  7. Lisak RP, Mitchell M, Zweiman B, Orrechio E, Asbury AK: Guillain-Barre syndrome and Hodgkin’s disease: three cases with immunological studies. Ann Neurol. 1977, 1: 72-78. 10.1002/ana.410010107.View ArticlePubMedGoogle Scholar
  8. Maslovsky I, Volchek L, Blumental R, Ducach A, Lugassy G: Persistent paraneoplastic neurologic syndrome after successful therapy of Hodgkin’s disease. Eur J Haematol. 2001, 66: 63-65. 10.1034/j.1600-0609.2001.00240.x.View ArticlePubMedGoogle Scholar
  9. Polo-Romero FJ, Sanchez-Beteta P, Perona-Buendia P, Perez-Garcia AM: Guillain-Barre syndrome as first presentation of non-Hodgkin lymphoma. Neurologia. 2012, 27: 511-513. 10.1016/j.nrl.2011.10.009.View ArticlePubMedGoogle Scholar
  10. Seffo F, Daw HA: Non-Hodgkin lymphoma and Guillain-Barre syndrome: a rare association.
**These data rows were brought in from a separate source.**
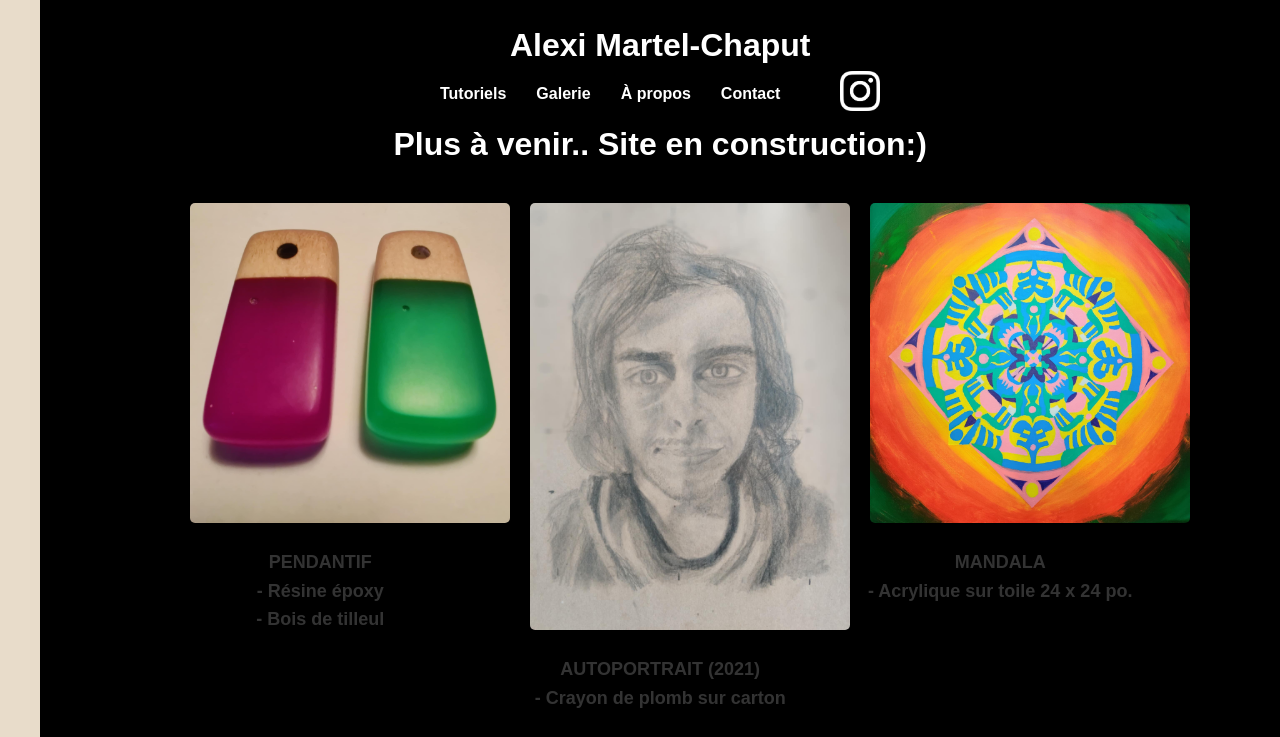
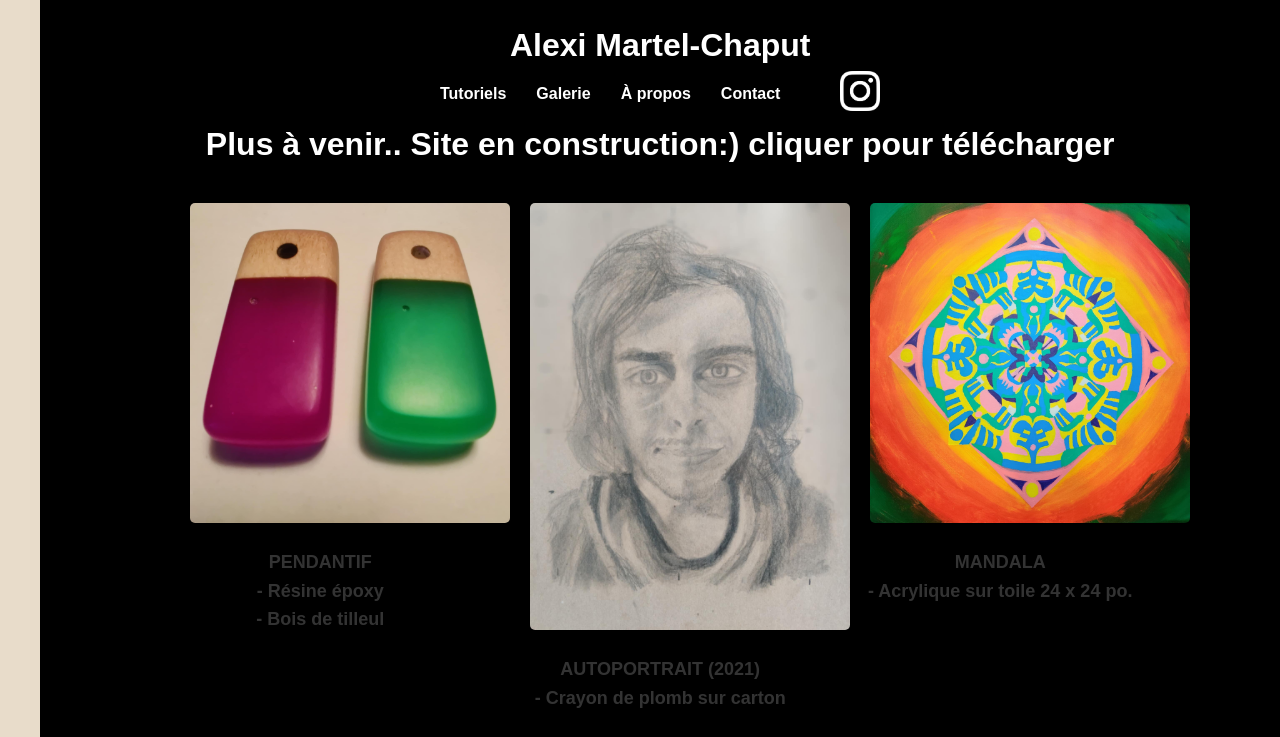
Before and after one commit to AlexiMartelChaput/AlexiMartelChaput.github.io, a plain HTML site: page galerie.html in a window 1280 px wide. Shown: the top 737 px of the page. Drawn offline with Linux system fonts and the light colour scheme; files whose address does not match are found by name.

Commit message:
Update galerie.html

```diff
--- a/galerie.html
+++ b/galerie.html
@@ -30,7 +30,7 @@
                 </nav>
 
 				<div class="galerie-content">
-				<h1>Plus à venir.. Site en construction:)<h1>
+				<h1>Plus à venir.. Site en construction:) cliquer pour télécharger<h1>
 					<div class="image-grid">
 						<div class="grid-item">
 							<a href="image1.jfif" target="_blank">
```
Clin Adv Hematol Oncol. 2010, 8: 201-203.PubMedGoogle Scholar
  11. Ehrenfeld M, Abu-Shakra M, Buskila D, Shoenfeld Y: The dual association between lymphoma and autoimmunity. Blood Cells Mol Dis. 2001, 27: 750-756. 10.1006/bcmd.2001.0442.View ArticlePubMedGoogle Scholar
  12. Kelly JJ, Karcher DS: Lymphoma and peripheral neuropathy: a clinical review. Muscle Nerve. 2005, 31: 301-313. 10.1002/mus.20163.View ArticlePubMedGoogle Scholar
  13. Connors JM: Clinical manifestations and natural history of Hodgkin’s lymphoma. Cancer J. 2009, 15: 124-128. 10.1097/PPO.0b013e3181a282d8.View ArticlePubMedGoogle Scholar
  14. Cancer Chemotherapy: Principles and Practices. Edited by: Chabner BA, Longo DL. 2006, Philadelphia, PA: Lippincott Williams and Wilkins, 4Google Scholar
  15. Toft CE: Guillian-Barre syndrome–a case study. Accid Emerg Nurs. 2002, 10: 92-102. 10.1054/aaen.2001.0344.View ArticlePubMedGoogle Scholar
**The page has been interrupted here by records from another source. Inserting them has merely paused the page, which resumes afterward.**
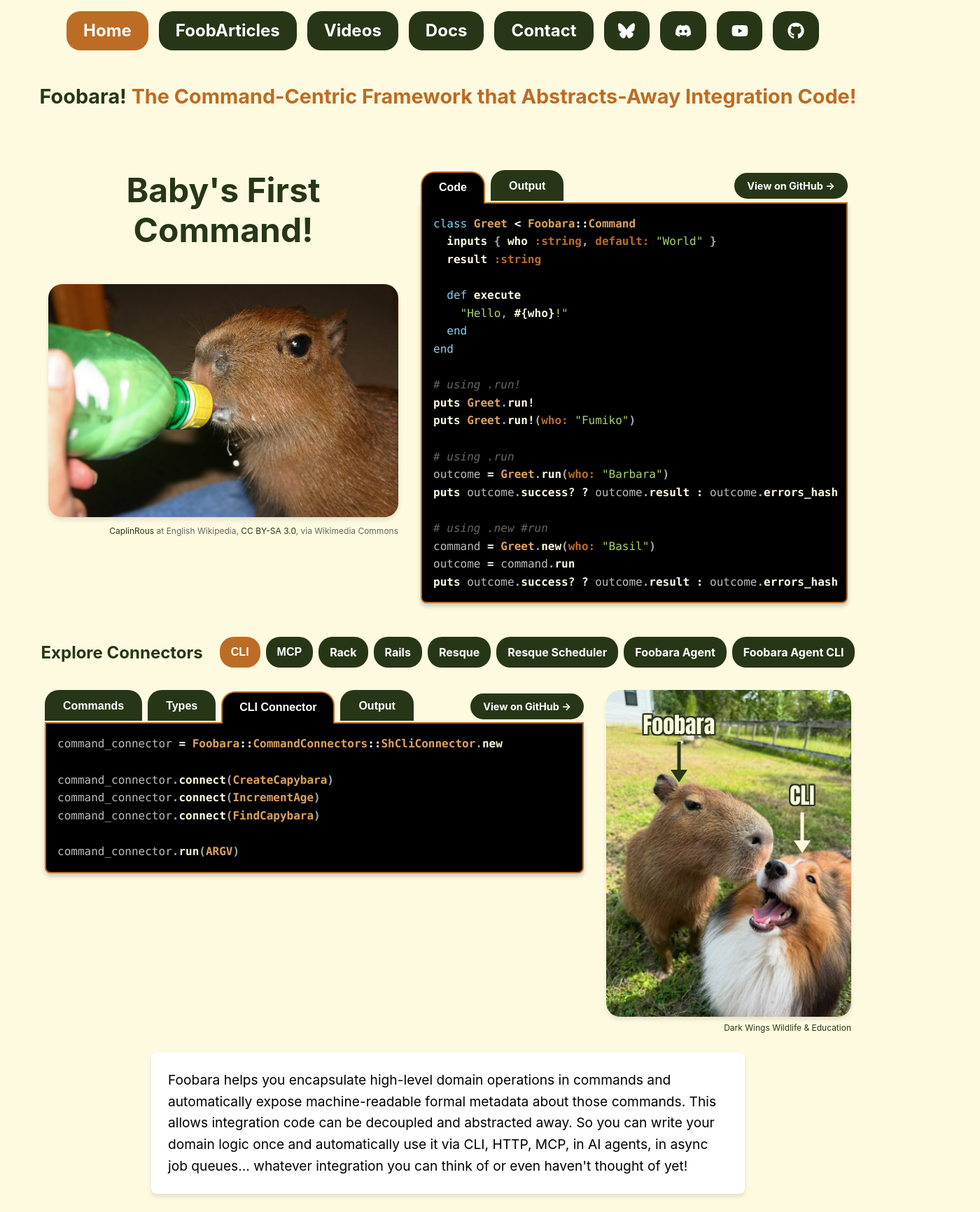
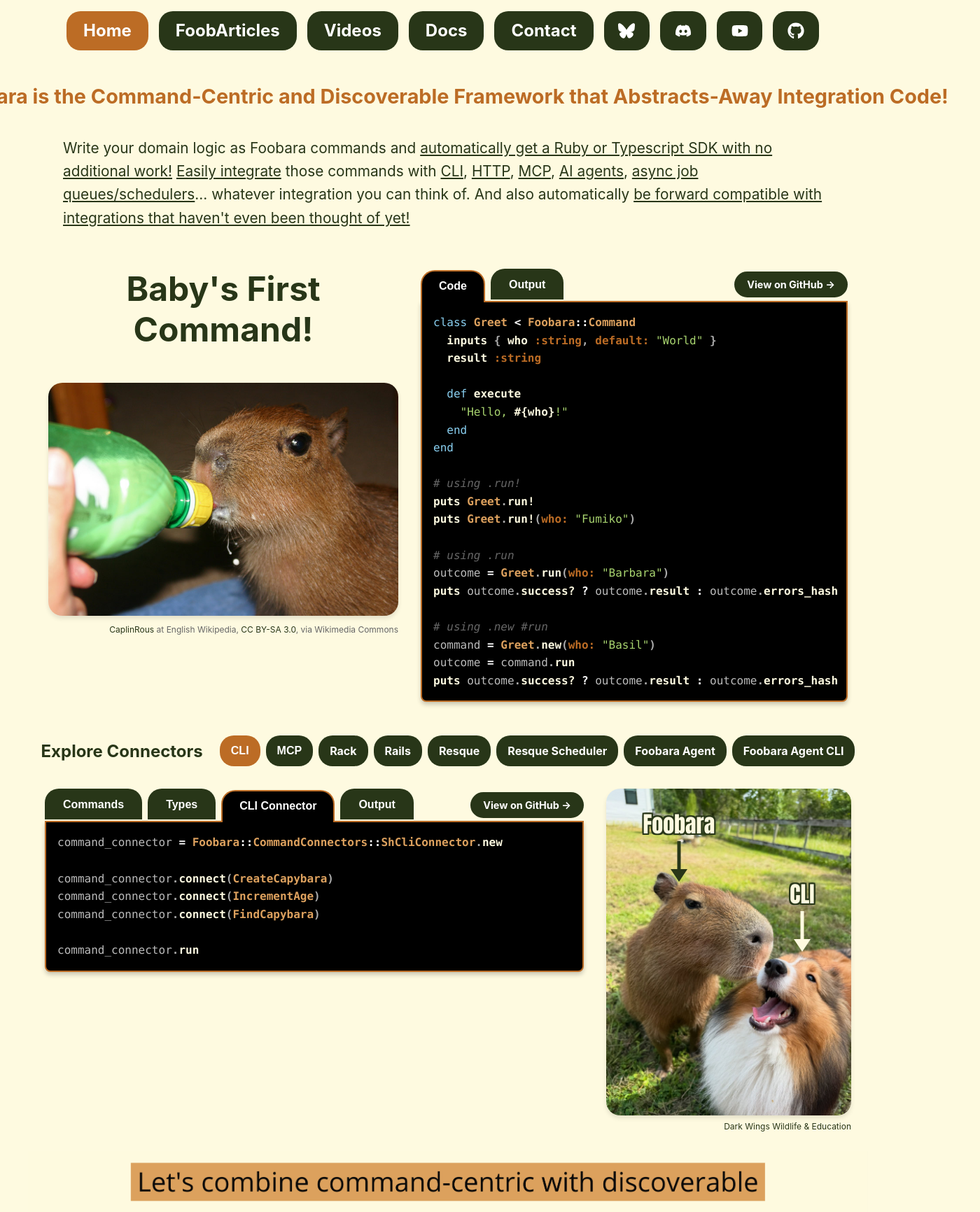
Before and after one commit to foobara/foobara-www, a React (Create React App) app: page / in a window 1280 px wide. Shown: the top 1732 px of the page at 70% size, 1400 px wide, since content can reach past the window. Built offline with nearby package versions, Linux system fonts and the light colour scheme; the HTML template or start-up script is replaced by a standard one.

Commit message:
Change copy/styling and order of homepage elements

```diff
--- a/src/Home.css
+++ b/src/Home.css
@@ -5,9 +5,11 @@
 }
 
 .hero-section {
-  padding: 0.5rem 1rem 1rem;
-  margin-bottom: 1rem;
+  padding: 0.5rem 1rem 0.5rem;
+  margin-bottom: 0;
   text-align: center;
+  margin-left: -10rem;
+  margin-right: -10rem;
 }
 
 .hero-content h1 {
@@ -29,13 +31,41 @@
 .hero-description {
   font-size: 1.2rem;
   line-height: 1.6;
-  max-width: 800px;
+  max-width: 1000px;
   margin: 0.5rem auto 0.5rem;
   text-align: left;
   background-color: white;
   padding: 1.5rem;
-  border-radius: 8px;
+  border-radius: 20px;
   box-shadow: 0 4px 6px rgba(0, 0, 0, 0.1);
+}
+
+.hero-description p {
+  margin: 0 0 1rem 0;
+}
+
+.hero-description p:last-child {
+  margin-bottom: 0;
+}
+
+.hero-explanation {
+  text-align: center;
+  padding: 0.5rem 1rem;
+  margin-bottom: 1rem;
+}
+
+.hero-explanation p {
+  font-size: 1.3rem;
+  line-height: 1.6;
+  max-width: 1100px;
+  margin: 0 auto;
+  color: var(--foob-green-dark);
+  text-align: left;
+}
+
+.hero-explanation strong {
+  font-weight: normal;
+  text-decoration: underline;
 }
 
 .hero-cta {
@@ -112,9 +142,9 @@
 .feature {
   flex: 1;
   min-width: 300px;
-  padding: 1.5rem;
+  padding: 0.25rem 1.5rem;
   background-color: white;
-  border-radius: 8px;
+  border-radius: 20px;
   box-shadow: 0 4px 6px rgba(0, 0, 0, 0.1);
   text-align: left;
   min-height: 200px;
@@ -123,9 +153,9 @@
 .benefit-item, .tool-item {
   flex: 1;
   min-width: 300px;
-  padding: 1.5rem;
+  padding: 0.25rem 1.5rem;
   background-color: white;
-  border-radius: 8px;
+  border-radius: 20px;
   box-shadow: 0 4px 6px rgba(0, 0, 0, 0.1);
   text-align: left;
   min-height: 140px;
@@ -169,7 +199,7 @@
 
 .diagram-section {
   text-align: center;
-  margin: 4rem 0;
+  margin: 1rem 0 4rem;
 }
 
 .diagram-container {
--- a/src/Home.tsx
+++ b/src/Home.tsx
@@ -10,8 +10,18 @@
     <div className="Home">
       <section className="hero-section">
         <div className="hero-content">
-          <h2><span className="foobara-title">Foobara!</span> The Command-Centric Framework that Abstracts-Away Integration Code!</h2>
+          <h2>Foobara is the Command-Centric and Discoverable Framework that Abstracts-Away Integration Code!</h2>
         </div>
+      </section>
+
+      <section className="hero-explanation">
+        <p>
+          Write your domain logic as Foobara commands and <strong>automatically get a Ruby or Typescript SDK
+          with no additional work!</strong> <strong>Easily integrate</strong> those commands
+          with <strong>CLI</strong>, <strong>HTTP</strong>, <strong>MCP</strong>, <strong>AI agents</strong>, <strong>async job queues/schedulers</strong>...
+          whatever integration you can think of. And also automatically <strong>be forward compatible with integrations
+          that haven&apos;t even been thought of yet!</strong>
+        </p>
       </section>
 
       <section className="example-section">
@@ -20,18 +30,6 @@
 
       <section className="example-section">
         <ConnectorsDemos/>
-      </section>
-
-      <section className="hero-section">
-        <div className="hero-content">
-          <p className="hero-description">
-            Foobara helps you encapsulate high-level domain operations in commands and automatically
-            expose machine-readable formal metadata about those commands. This allows integration code
-            can be decoupled and abstracted away. So you can write your domain logic once and automatically use it
-            via CLI, HTTP, MCP, in AI agents, in async job queues...
-            whatever integration you can think of or even haven&apos;t thought of yet!
-          </p>
-        </div>
       </section>
 
       <section className="diagram-section">
@@ -100,7 +98,7 @@
       </section>
 
       <section className="tools-section">
-        <h2>Helpful Abstractions</h2>
+        <h2>The Roster of Abstractions</h2>
         <div className="tools-list">
           <div className="tool-item">
             <h3>Commands</h3>
--- a/src/Home/Connectors/Cli/CliConnectorCode.tsx
+++ b/src/Home/Connectors/Cli/CliConnectorCode.tsx
@@ -8,7 +8,7 @@
 <span class="n">command_connector</span><span class="p">.</span><span class="nf">connect</span><span class="p">(</span><span class="no">IncrementAge</span><span class="p">)</span>
 <span class="n">command_connector</span><span class="p">.</span><span class="nf">connect</span><span class="p">(</span><span class="no">FindCapybara</span><span class="p">)</span>
 
-<span class="n">command_connector</span><span class="p">.</span><span class="nf">run</span><span class="p">(</span><span class="no">ARGV</span><span class="p">)</span>`
+<span class="n">command_connector</span><span class="p">.</span><span class="nf">run</span>`
 
 export default function CliConnectorCode () {
   return <pre><code dangerouslySetInnerHTML={{ __html: html }} /></pre>
--- a/src/Home/Connectors/Cli/CliConnectorCodeCommands.tsx
+++ b/src/Home/Connectors/Cli/CliConnectorCodeCommands.tsx
@@ -3,7 +3,7 @@
 import '../../../syntax.css'
 
 const html = `<span class="k">class</span> <span class="nc">CreateCapybara</span> <span class="o">&lt;</span> <span class="no">Foobara</span><span class="o">::</span><span class="no">Command</span>
-  <span class="nf">description</span> <span class="s2">"Just creates a capybara!"</span>
+  <span class="nf">description</span> <span class="s2">"Creates a giant semi-aquatic rodent!"</span>
 
   <span class="nf">inputs</span> <span class="no">Capybara</span><span class="p">.</span><span class="nf">attributes_type</span>
   <span class="nf">result</span> <span class="no">Capybara</span>
--- a/src/Home/Connectors/Cli/CliConnectorCodeTypes.tsx
+++ b/src/Home/Connectors/Cli/CliConnectorCodeTypes.tsx
@@ -3,6 +3,8 @@
 import '../../../syntax.css'
 
 const html = `<span class="k">class</span> <span class="nc">Capybara</span> <span class="o">&lt;</span> <span class="no">Foobara</span><span class="o">::</span><span class="no">Entity</span>
+  <span class="nf">description</span> <span class="s2">"A giant semi-aquatic rodent!"</span>
+
   <span class="nf">attributes</span> <span class="k">do</span>
     <span class="nb">id</span> <span class="ss">:integer</span>
     <span class="nb">name</span> <span class="ss">:string</span><span class="p">,</span> <span class="ss">:required</span><span class="p">,</span> <span class="s2">"Official name"</span>
--- a/src/Home/Connectors/Cli/CliConnectorDemo.tsx
+++ b/src/Home/Connectors/Cli/CliConnectorDemo.tsx
@@ -58,7 +58,7 @@
 
 Available commands:
 
-  CreateCapybara   Just creates a capybara!
+  CreateCapybara   Creates a giant semi-aquatic rodent!
   IncrementAge     A trip around the sun!
   FindCapybara     Just tell us who you want to find!
 
--- a/src/Home/Connectors/Mcp/McpConnectorCodeCommands.tsx
+++ b/src/Home/Connectors/Mcp/McpConnectorCodeCommands.tsx
@@ -3,6 +3,8 @@
 import '../../../syntax.css'
 
 const html = `<span class="k">class</span> <span class="nc">CreateCapybara</span> <span class="o">&lt;</span> <span class="no">Foobara</span><span class="o">::</span><span class="no">Command</span>
+  <span class="nf">description</span> <span class="s2">"Creates a giant semi-aquatic rodent!"</span>
+
   <span class="nf">inputs</span> <span class="no">Capybara</span><span class="p">.</span><span class="nf">attributes_for_create</span>
   <span class="nf">result</span> <span class="no">Capybara</span>
 
--- a/src/Home/Connectors/Mcp/McpConnectorCodeTypes.tsx
+++ b/src/Home/Connectors/Mcp/McpConnectorCodeTypes.tsx
@@ -3,6 +3,8 @@
 import '../../../syntax.css'
 
 const html = `<span class="k">class</span> <span class="nc">Capybara</span> <span class="o">&lt;</span> <span class="no">Foobara</span><span class="o">::</span><span class="no">Entity</span>
+  <span class="nf">description</span> <span class="s2">"A giant semi-aquatic rodent!"</span>
+
   <span class="nf">attributes</span> <span class="k">do</span>
     <span class="nb">id</span> <span class="ss">:integer</span>
     <span class="nb">name</span> <span class="ss">:string</span><span class="p">,</span> <span class="ss">:required</span>
```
Copyright

© Hughes et al.; licensee BioMed Central. 2014

This article is published under license to BioMed Central Ltd. This is an Open Access article distributed under the terms of the Creative Commons Attribution License (http://creativecommons.org/licenses/by/4.0), which permits unrestricted use, distribution, and reproduction in any medium, provided the original work is properly credited. The Creative Commons Public Domain Dedication waiver (http://creativecommons.org/publicdomain/zero/1.0/) applies to the data made available in this article, unless otherwise stated.

Advertisement